"Many if not all of the GBS technologies are covered by one or several patents and one might need several licenses, one for research and one for commercial use, for example, to [use] the technology," Ganal said.

While there may be impediments to GBS adoption among breeding companies, Allen Nguyen, associate director of business development for genetic sciences at Thermo Fisher Scientific, does believe a movement toward GBS is underway across the agbio market.

"GBS has become a very hot technology in the plant and animal research and breeding markets in recent years as demonstrated by the growing number of talks and posters at recent Plant and Animal Genome conferences," Nguyen said.

"Because it is a newer technology than microarrays or quantitative PCR, GBS using NGS platforms may not be as prevalent or widely used as those older tools, but we see a technology shift taking place in the market," Nguyen continued. "Several people at very large agbio companies have indicated that our Ion Ampliseq GBS technology could really transform the way they do their genomic selection and screening," he added, referring to the company's kits that run on its Ion Proton and Ion PGM sequencing instruments.

Like Affymetrix's Bellon, Nguyen positioned the firm's Ion Ampliseq GBS kits for downstream genomic selection and screening. "Where researchers are narrowing their marker sets and targeting known SNPs, it is optimal for analyzing hundreds to thousands of targets per sample in a very efficient and robust way," Nguyen said. "Moreover, additional novel SNPs that are discovered in the same amplicon may be useful for breeding purposes."

Interest in Ion Ampliseq has not been limited to crop researchers, who tend to favor GBS compared to livestock researchers, Nguyen noted.

"In both the plant and animal markets we've seen a very fast growing interest in GBS and believe it has a very bright future to become a foundational technology for routine plant and animal breeding," he said.

Though GBS may eventually become the go-to application for genomic selection, companies that have traditionally positioned themselves downstream of sequencing and SNP arrays are ever ready to serve a market that is interested in surveying a set number of markers across many samples.

"The challenge of these GBS projects is that they have typically been with very small numbers of samples and they generate extremely large data sets," said Fluidigm spokesperson Howard High. "It's these type of projects that have enabled development of high-density chips in the past, but with NGS costs becoming even lower and many labs wanting to look at even more targeted regions, we are seeing Fluidigm's technology implemented in more NGS workflows," he said.

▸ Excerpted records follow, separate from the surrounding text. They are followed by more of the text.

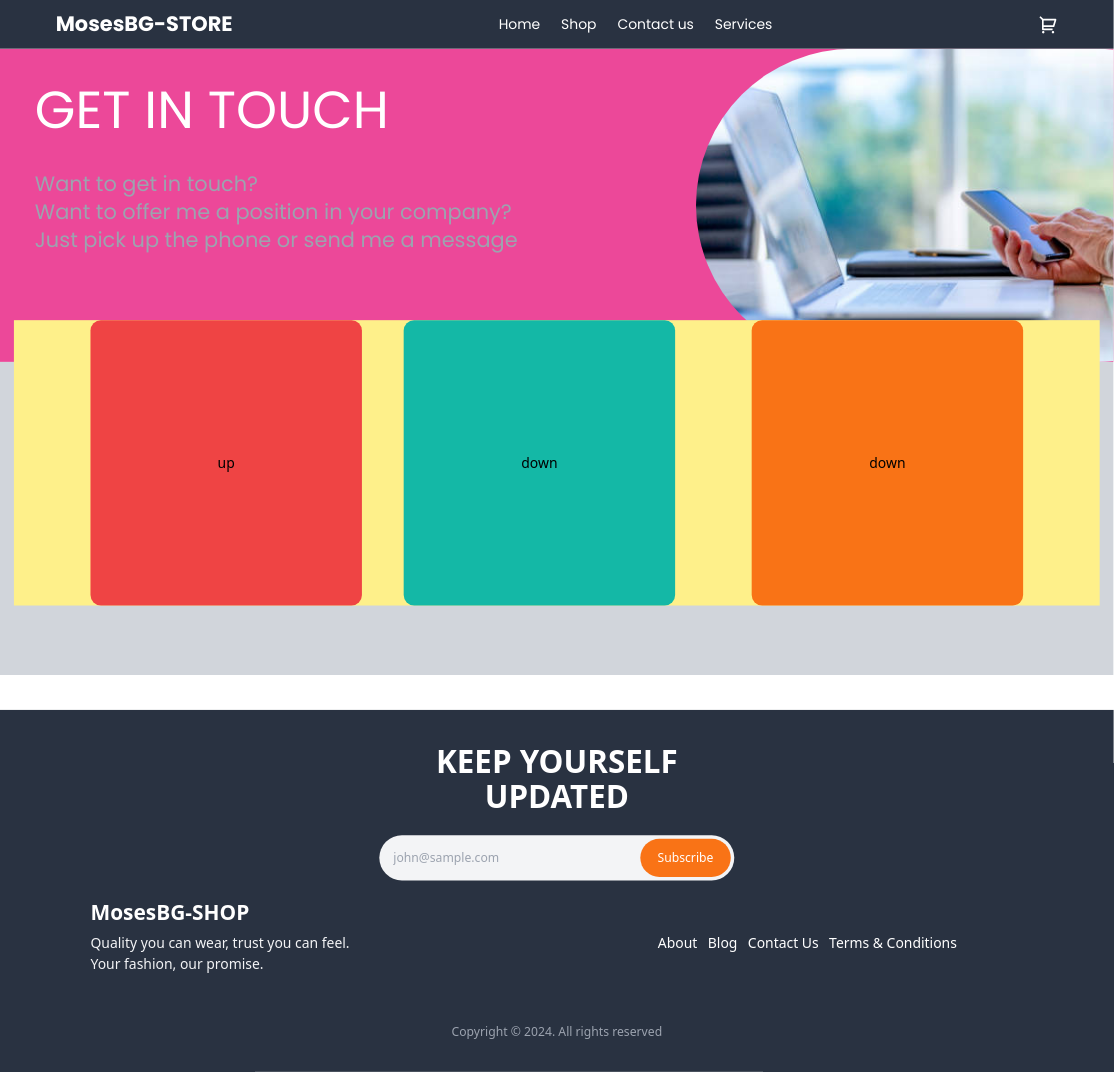
Repository: moshebengan/cart
Page: /fake-store/contact-us
These files come from the project's save history. The page is drawn as it stood at one moment and after the next save; the edit follows.
The browser window is 1280 px wide. The pictures show the whole page, at 87% of full size.
The project was rebuilt for these pictures with package versions that can differ from the ones it lists, and the page was loaded fresh each time. Also part of the build but not shown: vite.config.js, src/components/Error.jsx, src/utils/data.js, src/utils/apiCalls.js, src/components/Loading.jsx, src/components/Products.jsx, src/pages/HomePage.jsx, src/components/EmptyCart.jsx and 4 more.

Above is the page before, as saved 2024-09-16 09:14:56.

### index.html
<!DOCTYPE html>
<html lang="en">
  <head>
    <meta charset="UTF-8" />
    <link rel="icon" type="image/svg+xml" href="/vite.svg" />
    <meta name="viewport" content="width=device-width, initial-scale=1.0" />
    <link rel="preconnect" href="https://fonts.googleapis.com" />
    <link rel="preconnect" href="https://fonts.gstatic.com" crossorigin />
    <link
      href="https://fonts.googleapis.com/css2?family=Poppins:ital,wght@0,100;0,200;0,300;0,400;0,500;0,600;0,700;0,800;0,900;1,100;1,200;1,300;1,400;1,500;1,600;1,700;1,800;1,900&display=swap"
      rel="stylesheet"
    />
    <title>MosesBG-SHOP</title>
  </head>
  <body>
    <div id="root"></div>
    <script type="module" src="/src/main.jsx"></script>
  </body>
</html>

### src/main.jsx
import { StrictMode } from 'react'
import { createRoot } from 'react-dom/client'

import './index.css'
import { createBrowserRouter, RouterProvider } from 'react-router-dom'
import routes from './routes.jsx'

const router = createBrowserRouter(routes)

createRoot(document.getElementById('root')).render(
  <StrictMode>
    <RouterProvider router={router} />
  </StrictMode>,
)

### src/index.css
@tailwind base;
@tailwind components;
@tailwind utilities;

body,
html {
  height: 100%;
  width: 100%;
}

.container {
  width: 90%;
  margin: auto;
}

### src/routes.jsx
import Error from "./components/Error";
import ContactUs from "./pages/ContactUs";
import HomePage from "./pages/HomePage";
import MyCart from "./pages/MyCart";
import NavigationBar from "./pages/NavigationBar";
import ShopPage from "./pages/ShopPage";


const routes = [
	{
		path: '/fake-store',
		element: <NavigationBar />,
		children: [
			{
				path:"home",
				element:<HomePage/>,
				errorElement: <Error/>
			},
			{ 	path: 'shop',
				 	element: <ShopPage />,
					errorElement: <Error/>

			},
			{
				path: 'cart',
				element: <MyCart />,
				errorElement: <Error/>
			},
			{
				path:'contact-us',
				element: <ContactUs/>,
				errorElement: <Error />
			}
		]

	},

];

export default routes

### src/pages/ContactUs.jsx
import Footer from "../components/Footer";

const ContactUs = () => {
  return (
    <>
      <div className="w-full h-screen flex flex-col overflow-x-hidden">
        <div className="w-full h-[50%] relative">
          <div className="h-full bg-pink-500 flex flex-col">
            <h3 className="text-white text-6xl ml-10 mt-10 font-poppins">
              GET IN TOUCH
            </h3>
            <h4 className="text-gray-400 text-2xl ml-10 mt-10 font-poppins">
              Want to get in touch? <br />
              Want to offer me a position in your company?
              <br />
              Just pick up the phone or send me a message
            </h4>
          </div>
          <img
            src="/public/contactus2.jpg"
            alt=""
            className="w-[50%] h-full absolute -right-40 top-0 rounded-full object-cover"
          />
        </div>
        <div className="relative w-full h-[50%] bg-gray-300 p-4">
        <div className="h-full  bg-yellow-200 flex justify-evenly relative -top-16  ">
          <div className=" ml-10 w-1/4 h-full bg-red-500  flex items-center justify-center rounded-xl ">
            up
          </div>
          <div className="mr-10 w-1/4 h-full bg-teal-500  flex items-center justify-center rounded-xl ">
            down
          </div>
          <div className="mr-10 w-1/4 h-full bg-orange-500  flex items-center justify-center rounded-xl ">
            down
          </div>
          </div>
        </div>
      </div>

      <Footer />
    </>
  );
};

export default ContactUs;

### src/pages/NavigationBar.jsx
import { useState } from "react";
import { Link, Outlet } from "react-router-dom";
import { IoMdMenu, IoMdClose } from "react-icons/io";
import Cart from "../components/Cart";

const NavigationBar = () => {
  const [isOpen, setIsOpen] = useState(false);
  const [cartItems, setCartItems] = useState(0);

  const openNav = () => {
    setIsOpen(!isOpen);
  };

  const resetNav = () => {
    if (isOpen) setIsOpen(!isOpen);
  };

  return (
    <>
      <div className="w-full bg-dark-blue font-poppins">
        <div className="container">
          <nav className="py-3 flex justify-between items-center text-white">
            <h1 className="font-bold text-2xl">MosesBG-STORE</h1>
            <div className="hidden md:flex gap-6">
              <Link to={"/fake-store/home"}>Home</Link>
              <Link to={"/fake-store/shop"}>Shop</Link>
              <Link to={"/fake-store/contact-us"}>Contact us</Link>
              <Link>Services</Link>
            </div>
            <div className="flex flex-row items-center gap-5">
              <Cart resetNav={resetNav} items={cartItems} />
              <div className="z-50 md:hidden">
                <button className="flex items-center">
                  {isOpen ? (
                    <IoMdClose className="p1" onClick={openNav} />
                  ) : (
                    <IoMdMenu className="p1" onClick={openNav} />
                  )}
                </button>
              </div>
            </div>
          </nav>
          <div
            className={`container text-dark-blue ${
              isOpen ? "block" : "hidden"
            } `}
          >
            <div className="z-40 fixed top-0 left-0 bottom-0 w-full bg-dark-blu opacity-35"></div>
            <nav className="z-50 fixed top-0 left-0 bottom-0 flex flex-col gap-10 w-5/6 max-w-sm py-6 px-6 bg-[#F8F8F8] overflow-y-auto">
              <div>
                <h1 className="font-bold text-3xl">MosesBG-SHOP</h1>
                <hr className="h-px mt-3 bg-gray-200 border-0" />
              </div>
              <div className="flex flex-col gap-5">
                <Link
                  to={"/fake-store"}
                  className="nav-item-hover"
                  onClick={resetNav}
                >
                  Home
                </Link>
                <Link
                  to={"/fake-store/shop"}
                  className="nav-item-hover"
                  onClick={resetNav}
                >
                  Shop
                </Link>
                <Link className="nav-item-hover">Contact Us</Link>
                <Link className="nav-item-hover">Services</Link>
                <hr className="h-px mt-3 bg-gray-200 border-0" />
              </div>
            </nav>
          </div>
        </div>
      </div>
      <div className="h-screen w-auto">
        <Outlet context={[cartItems, setCartItems]} />
      </div>
    </>
  );
};

export default NavigationBar;

### src/components/Footer.jsx
import { Link } from "react-router-dom";

const Footer = () => {
  return (
    <footer className="w-full h-auto bg-dark-blue mt-10 pb-5">
      <div className="mx-auto max-w-md text-center p-5">
        <h1 className="font-bold text-4xl text-white mt-5 mb-3">
          KEEP YOURSELF UPDATED
        </h1>
        <form className="mt-6">
          <div className="relative max-w-lg">
            <label className="sr-only" htmlFor="email">
              Email
            </label>
            <input
              type="email"
              name="email"
              id="email"
              placeholder="john@sample.com"
              className="w-full rounded-full border-gray-200 bg-gray-100 p-4 pe-32 text-sm font-medium focus:outline-none"
            />
            <button className="absolute end-1 top-1/2 -translate-y-1/2 rounded-full bg-orange-500 px-5 py-3 text-sm font-medium text-white hover:bg-orange-900">
              Subscribe
            </button>
          </div>
        </form>
      </div>
      <div className="container grid grid-cols-1 text-white my-10 md:grid-cols-2">
        <div className="w-full flex flex-col px-10 md:text-left ">
          <h1 className="font-bold text-2xl mb-2">MosesBG-SHOP</h1>
          <p className="mb-4 text-base text-gray-100">
          Quality you can wear, trust you can feel. <br />
          Your fashion, our promise.
          </p>
        </div>
        <div className="w-full flex justify-center items-center gap-6 flex-wrap md:gap-3">
          <Link>About</Link>
          <Link>Blog</Link>
          <Link>Contact Us</Link>
          <Link>Terms & Conditions</Link>
        </div>
      </div>
      <p className="mt-10 mb-4 text-sm text-gray-400 text-center">
        Copyright © 2024. All rights reserved
      </p>
    </footer>
  );
};

export default Footer;

### src/components/Cart.jsx
import { RiShoppingCart2Line } from "react-icons/ri";
import { Link } from "react-router-dom";

const Cart = ({ resetNav, items }) => {
  return (
    <Link to={"/fake-store/cart"} onClick={resetNav}>
      <div className="relative">
        <RiShoppingCart2Line size={"1.4em"} />
        <span className="absolute text-xs bg-orange-500 p-0.3 px-1 text-red-50 rounded-full -top-1.5 left-4">
          {items > 0 ? items : ""}
        </span>
      </div>
    </Link>
  );
};

export default Cart;

### tailwind.config.js
/** @type {import('tailwindcss').Config} */
export default {
  content: [
    "./index.html",
    "./src/**/*.{js,ts,jsx,tsx}",
  ],
  theme: {
    fontFamily: {
      poppins: ["Poppins", "sans-serif"]
    },
    extend: {
      backgroundImage: {
        "homepage-image": "url('/public/bghomepage.jpg')",
        "homepage-darker": "url('/public/darkerbg.jpg')",
        "contact-us-image": "url('/public/contactus.jpg')"
      },
      colors: {
      "dark-blue": "#293241"
    },
    keyframes: {
      'fade-in-out': {
        '0%': { opacity: '0', transform: 'scale(0.95)' },
        '100%': { opacity: '1', transform: 'scale(1)' },
      },
    },
    animation: {
      'fade-in-out': 'fade-in-out 0.5s ease-in-out', // Customize duration and easing
    },
  }
  },
  plugins: [],
}

After the next save:
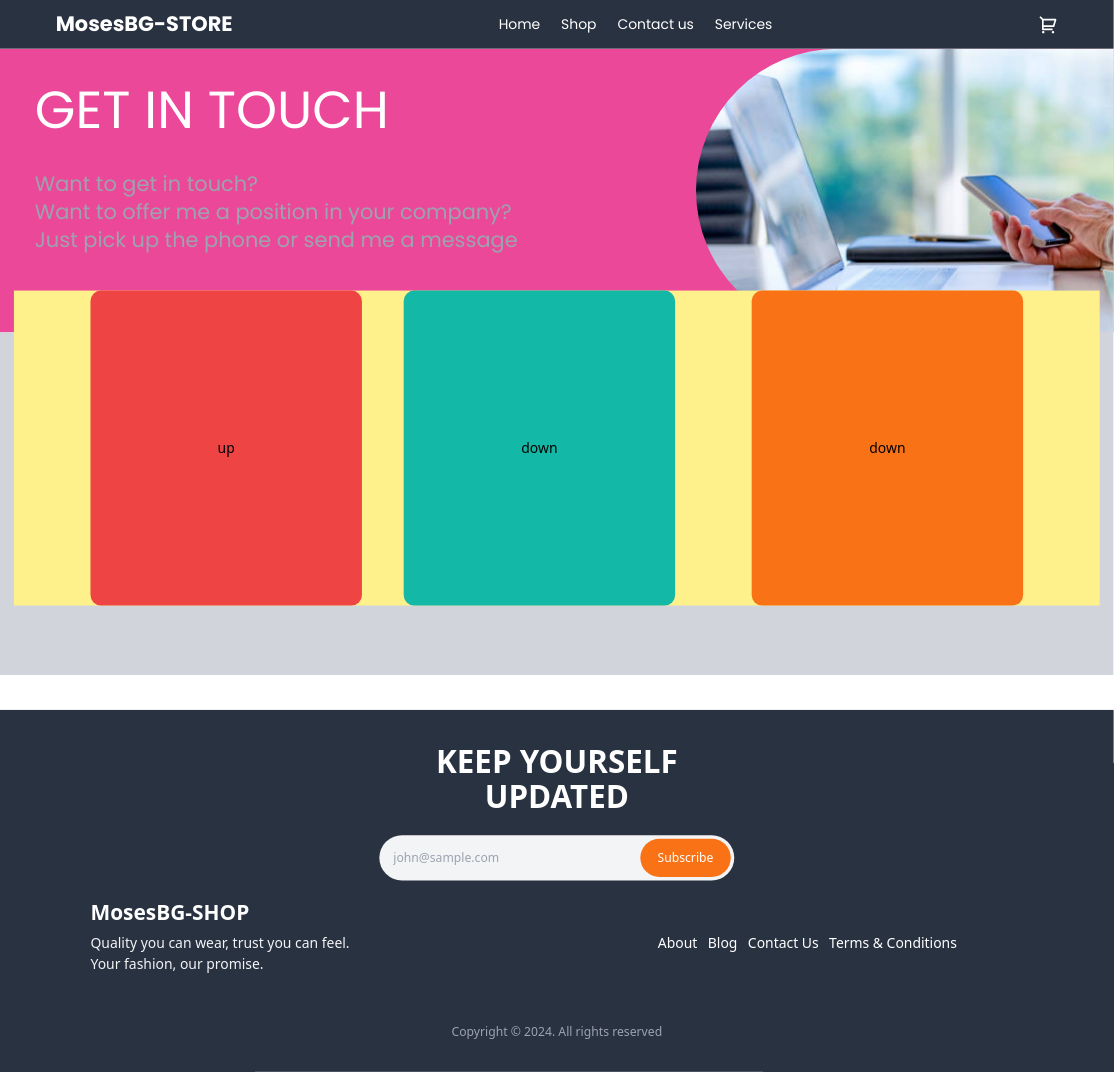
Saved 11 s later.
--- a/src/pages/ContactUs.jsx
+++ b/src/pages/ContactUs.jsx
@@ -22,7 +22,7 @@ const ContactUs = () => {
             className="w-[50%] h-full absolute -right-40 top-0 rounded-full object-cover"
           />
         </div>
-        <div className="relative w-full h-[50%] bg-gray-300 p-4">
+        <div className="relative w-full h-[60%] bg-gray-300 p-4">
         <div className="h-full  bg-yellow-200 flex justify-evenly relative -top-16  ">
           <div className=" ml-10 w-1/4 h-full bg-red-500  flex items-center justify-center rounded-xl ">
             up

According to High, the company's Juno platform and its new Orion chemistry fill this emerging gap. The South San Francisco, California-based firm launched Juno earlier this year. The system allows researchers to genotype input DNA and get 9,216 data points in about three hours.

"With all the data being generated … researchers can find it difficult to separate the wheat from the chaff," said High. "They need to cut down on the total number they need to use in order to further reduce their costs," he said. "This seems to hold true across all non-human species — crops, aquaculture, and livestock."